Washington state knows cattle traceability is important. The site of the first cow identified with bovine spongiform encephalopathy in 2003, the state has ramped up its cattle traceability efforts over the years. This latest update would require USDA RFID tags for the following instances:
• when female cattle receive brucellosis vaccinations
• when bulls are sampled for trichomoniasis
• on all sexually active cattle and bison over 18 months of age presented for sale at a public livestock market
Current rules already require official identification in these cases, but allow use of metal ID tags. Those metal tags would be swapped for RFID tags with these proposed rule changes.
In commenting on the new rules, Brian Joseph, Washington state veterinarian, notes that updating the rules to add RFID devices helps strengthen the state’s animal disease traceability system. “The livestock industry could be devastated by a disease outbreak if WSDA and the USDA were unable to contain it quickly — something that an effective animal disease traceability program can help us accomplish,” he says.

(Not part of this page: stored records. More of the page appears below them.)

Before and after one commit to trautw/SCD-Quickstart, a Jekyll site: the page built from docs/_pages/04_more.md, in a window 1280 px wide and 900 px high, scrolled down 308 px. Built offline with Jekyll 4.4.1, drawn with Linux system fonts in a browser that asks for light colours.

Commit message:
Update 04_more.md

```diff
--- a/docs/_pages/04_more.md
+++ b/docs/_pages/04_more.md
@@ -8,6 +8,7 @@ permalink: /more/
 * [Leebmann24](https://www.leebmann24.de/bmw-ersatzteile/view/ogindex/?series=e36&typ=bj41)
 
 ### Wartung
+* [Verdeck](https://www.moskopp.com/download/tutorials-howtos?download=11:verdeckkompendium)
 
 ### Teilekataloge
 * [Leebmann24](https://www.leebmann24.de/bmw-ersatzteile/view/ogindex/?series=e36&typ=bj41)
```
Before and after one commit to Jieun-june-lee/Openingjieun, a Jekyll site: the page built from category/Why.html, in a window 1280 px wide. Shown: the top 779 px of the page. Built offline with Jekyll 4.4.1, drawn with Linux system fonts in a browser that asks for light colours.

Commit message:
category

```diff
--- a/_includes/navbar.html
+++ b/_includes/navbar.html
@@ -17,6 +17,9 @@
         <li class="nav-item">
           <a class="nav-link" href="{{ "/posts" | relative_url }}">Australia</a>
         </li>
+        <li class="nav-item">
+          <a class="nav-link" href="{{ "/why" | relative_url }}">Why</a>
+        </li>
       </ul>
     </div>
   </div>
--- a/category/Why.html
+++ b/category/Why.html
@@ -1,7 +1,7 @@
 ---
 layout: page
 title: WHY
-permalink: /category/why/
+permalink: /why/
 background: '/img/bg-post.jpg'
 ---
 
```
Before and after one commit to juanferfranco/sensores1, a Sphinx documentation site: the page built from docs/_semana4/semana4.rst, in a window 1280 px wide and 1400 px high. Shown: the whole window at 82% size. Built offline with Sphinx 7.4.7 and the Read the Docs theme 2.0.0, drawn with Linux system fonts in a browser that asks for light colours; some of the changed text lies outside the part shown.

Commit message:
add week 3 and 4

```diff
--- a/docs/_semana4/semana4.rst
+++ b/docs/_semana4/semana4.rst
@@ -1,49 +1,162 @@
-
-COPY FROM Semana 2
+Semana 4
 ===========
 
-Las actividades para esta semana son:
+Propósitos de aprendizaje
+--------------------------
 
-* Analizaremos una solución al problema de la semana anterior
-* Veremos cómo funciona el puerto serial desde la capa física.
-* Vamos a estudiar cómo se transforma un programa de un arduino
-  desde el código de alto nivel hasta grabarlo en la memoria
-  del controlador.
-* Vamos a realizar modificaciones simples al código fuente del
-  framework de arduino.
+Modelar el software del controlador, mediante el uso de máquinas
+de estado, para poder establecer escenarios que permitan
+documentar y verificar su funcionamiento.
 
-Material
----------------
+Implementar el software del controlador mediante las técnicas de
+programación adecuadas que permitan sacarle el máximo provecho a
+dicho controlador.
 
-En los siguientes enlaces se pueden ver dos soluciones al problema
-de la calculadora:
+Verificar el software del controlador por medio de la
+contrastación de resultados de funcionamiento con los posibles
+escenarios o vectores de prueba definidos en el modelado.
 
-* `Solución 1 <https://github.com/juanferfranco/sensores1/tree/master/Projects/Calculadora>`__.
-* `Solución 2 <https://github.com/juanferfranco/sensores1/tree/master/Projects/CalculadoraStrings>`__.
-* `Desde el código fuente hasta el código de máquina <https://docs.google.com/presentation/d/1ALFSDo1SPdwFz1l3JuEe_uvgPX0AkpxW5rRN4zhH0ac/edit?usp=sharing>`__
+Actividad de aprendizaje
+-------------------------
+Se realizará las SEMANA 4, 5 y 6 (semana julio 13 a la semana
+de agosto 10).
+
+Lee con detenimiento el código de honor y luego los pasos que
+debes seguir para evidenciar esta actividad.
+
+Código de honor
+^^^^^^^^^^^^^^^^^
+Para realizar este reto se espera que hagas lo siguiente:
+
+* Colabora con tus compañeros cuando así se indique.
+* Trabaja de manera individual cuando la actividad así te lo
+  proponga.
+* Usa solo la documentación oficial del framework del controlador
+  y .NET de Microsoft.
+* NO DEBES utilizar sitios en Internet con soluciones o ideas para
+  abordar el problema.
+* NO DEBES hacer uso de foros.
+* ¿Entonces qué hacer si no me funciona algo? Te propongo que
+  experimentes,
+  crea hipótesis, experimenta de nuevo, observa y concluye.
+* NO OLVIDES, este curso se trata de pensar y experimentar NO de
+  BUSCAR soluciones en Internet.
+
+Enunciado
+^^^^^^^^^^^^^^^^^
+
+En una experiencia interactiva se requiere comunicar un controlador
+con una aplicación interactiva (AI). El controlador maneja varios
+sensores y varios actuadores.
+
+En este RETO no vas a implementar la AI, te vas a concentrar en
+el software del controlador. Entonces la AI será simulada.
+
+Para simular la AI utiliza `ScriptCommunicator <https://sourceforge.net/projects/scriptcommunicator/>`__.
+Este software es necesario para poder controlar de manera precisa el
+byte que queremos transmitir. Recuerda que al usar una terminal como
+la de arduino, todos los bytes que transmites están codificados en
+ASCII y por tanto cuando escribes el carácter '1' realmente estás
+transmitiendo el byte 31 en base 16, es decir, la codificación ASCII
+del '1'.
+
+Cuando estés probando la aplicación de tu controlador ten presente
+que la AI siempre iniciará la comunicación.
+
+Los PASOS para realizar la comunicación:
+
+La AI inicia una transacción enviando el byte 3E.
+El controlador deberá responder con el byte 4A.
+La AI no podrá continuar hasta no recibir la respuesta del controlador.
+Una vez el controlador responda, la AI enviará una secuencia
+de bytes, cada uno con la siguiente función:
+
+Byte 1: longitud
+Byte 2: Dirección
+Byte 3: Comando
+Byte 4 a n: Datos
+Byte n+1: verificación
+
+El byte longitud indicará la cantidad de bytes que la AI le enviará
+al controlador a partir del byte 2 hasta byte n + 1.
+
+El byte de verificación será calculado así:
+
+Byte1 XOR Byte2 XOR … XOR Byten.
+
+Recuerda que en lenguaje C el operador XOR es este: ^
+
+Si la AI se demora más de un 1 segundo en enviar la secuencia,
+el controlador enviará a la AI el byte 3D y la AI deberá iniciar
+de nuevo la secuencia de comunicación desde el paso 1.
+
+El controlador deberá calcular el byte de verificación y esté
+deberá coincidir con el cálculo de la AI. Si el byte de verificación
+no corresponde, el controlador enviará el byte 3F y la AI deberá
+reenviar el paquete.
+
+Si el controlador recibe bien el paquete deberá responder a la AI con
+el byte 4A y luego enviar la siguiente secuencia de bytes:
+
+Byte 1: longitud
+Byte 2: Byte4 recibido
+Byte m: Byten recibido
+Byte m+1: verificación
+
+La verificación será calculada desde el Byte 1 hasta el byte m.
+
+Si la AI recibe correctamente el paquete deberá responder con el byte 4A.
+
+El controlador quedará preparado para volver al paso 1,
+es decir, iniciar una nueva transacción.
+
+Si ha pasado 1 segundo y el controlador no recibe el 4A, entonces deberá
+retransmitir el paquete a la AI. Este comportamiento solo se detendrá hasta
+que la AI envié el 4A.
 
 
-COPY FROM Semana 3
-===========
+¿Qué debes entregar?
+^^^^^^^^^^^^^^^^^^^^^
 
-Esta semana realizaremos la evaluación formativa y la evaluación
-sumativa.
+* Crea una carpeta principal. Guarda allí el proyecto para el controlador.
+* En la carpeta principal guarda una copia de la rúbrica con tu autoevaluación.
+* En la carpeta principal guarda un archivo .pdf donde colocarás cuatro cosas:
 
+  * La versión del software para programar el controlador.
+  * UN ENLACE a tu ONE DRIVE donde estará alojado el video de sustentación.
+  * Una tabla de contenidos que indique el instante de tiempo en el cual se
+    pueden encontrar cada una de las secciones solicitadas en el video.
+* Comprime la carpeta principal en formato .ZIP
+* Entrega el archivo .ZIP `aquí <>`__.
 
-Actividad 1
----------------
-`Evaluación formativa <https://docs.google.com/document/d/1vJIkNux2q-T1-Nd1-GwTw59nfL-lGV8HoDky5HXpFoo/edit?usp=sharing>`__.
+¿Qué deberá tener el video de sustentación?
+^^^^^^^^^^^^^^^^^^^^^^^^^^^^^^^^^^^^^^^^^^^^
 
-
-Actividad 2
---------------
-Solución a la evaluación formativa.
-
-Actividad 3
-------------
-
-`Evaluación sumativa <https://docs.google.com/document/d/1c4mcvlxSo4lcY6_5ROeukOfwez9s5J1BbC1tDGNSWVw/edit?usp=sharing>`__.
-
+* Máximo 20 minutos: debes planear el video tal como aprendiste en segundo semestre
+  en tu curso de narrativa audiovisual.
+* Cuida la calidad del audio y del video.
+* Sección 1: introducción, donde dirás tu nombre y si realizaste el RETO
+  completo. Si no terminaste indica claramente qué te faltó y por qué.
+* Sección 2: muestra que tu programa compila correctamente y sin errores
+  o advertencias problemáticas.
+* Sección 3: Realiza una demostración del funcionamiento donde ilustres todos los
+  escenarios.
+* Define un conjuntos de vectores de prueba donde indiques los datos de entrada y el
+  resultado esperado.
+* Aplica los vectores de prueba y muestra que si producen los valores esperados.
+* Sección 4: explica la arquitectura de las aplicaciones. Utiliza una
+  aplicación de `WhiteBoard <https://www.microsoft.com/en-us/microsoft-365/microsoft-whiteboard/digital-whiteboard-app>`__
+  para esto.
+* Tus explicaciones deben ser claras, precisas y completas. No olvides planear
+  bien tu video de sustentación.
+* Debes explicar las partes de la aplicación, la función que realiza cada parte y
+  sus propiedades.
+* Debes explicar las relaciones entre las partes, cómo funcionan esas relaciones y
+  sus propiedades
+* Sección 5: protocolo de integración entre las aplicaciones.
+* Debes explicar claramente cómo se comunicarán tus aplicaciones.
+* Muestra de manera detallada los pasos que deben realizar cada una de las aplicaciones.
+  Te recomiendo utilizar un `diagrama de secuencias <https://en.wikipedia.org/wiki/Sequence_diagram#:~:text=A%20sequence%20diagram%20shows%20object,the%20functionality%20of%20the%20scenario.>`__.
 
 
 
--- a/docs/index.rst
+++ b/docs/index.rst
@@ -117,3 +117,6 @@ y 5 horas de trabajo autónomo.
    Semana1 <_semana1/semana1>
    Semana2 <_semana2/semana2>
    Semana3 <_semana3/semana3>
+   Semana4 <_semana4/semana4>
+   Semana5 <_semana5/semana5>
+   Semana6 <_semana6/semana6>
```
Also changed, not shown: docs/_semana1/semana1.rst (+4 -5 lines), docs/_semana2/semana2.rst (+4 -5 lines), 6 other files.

WSDA is proposing to amend WAC 16-86 Cattle and Bison Disease, and WAC 16-604 Public Livestock Markets, with these changes. The paper work filed involves CR 101 documents, which is the first step in changing the Washington Administrative Code.
USDA expects all states to show continued progress in implementing a robust animal disease traceability program. An effective program provides for rapid tracking of animal movements during a disease outbreak and increases consumer confidence. Adding RFID, according to the agency, shows the state continues to move forward with its development of a statewide ADT system, with the end goal being all cattle identified with RFID before leaving a Washington premise.
An outbreak can sicken or kill livestock, require animals to be quarantined or pose a public health risk, and can be costly to the industry. That single BSE case discovered in 2003 closed foreign markets to Washington beef products until only recently. Prior to the market access closure, the U.S. was China’s largest supplier of imported beef, providing 70% of that country’s total consumption.
Today, beef exports to China must meet specified requirements under the USDA Export Verification Program, which includes traceability to the U.S. birth farm using a unique identifier or — if imported — to the first place of residence or port of entry.
The next step in the rule-making process is the filing of a CR 102, which also includes a public comment period. No date for this has yet been set, but it is not expected to occur prior to the end of the 2018 legislative session. For more information, email [email protected] and request to be notified when the CR 102 is filed, or visit agr.wa.gov/lawsrules for the most current information.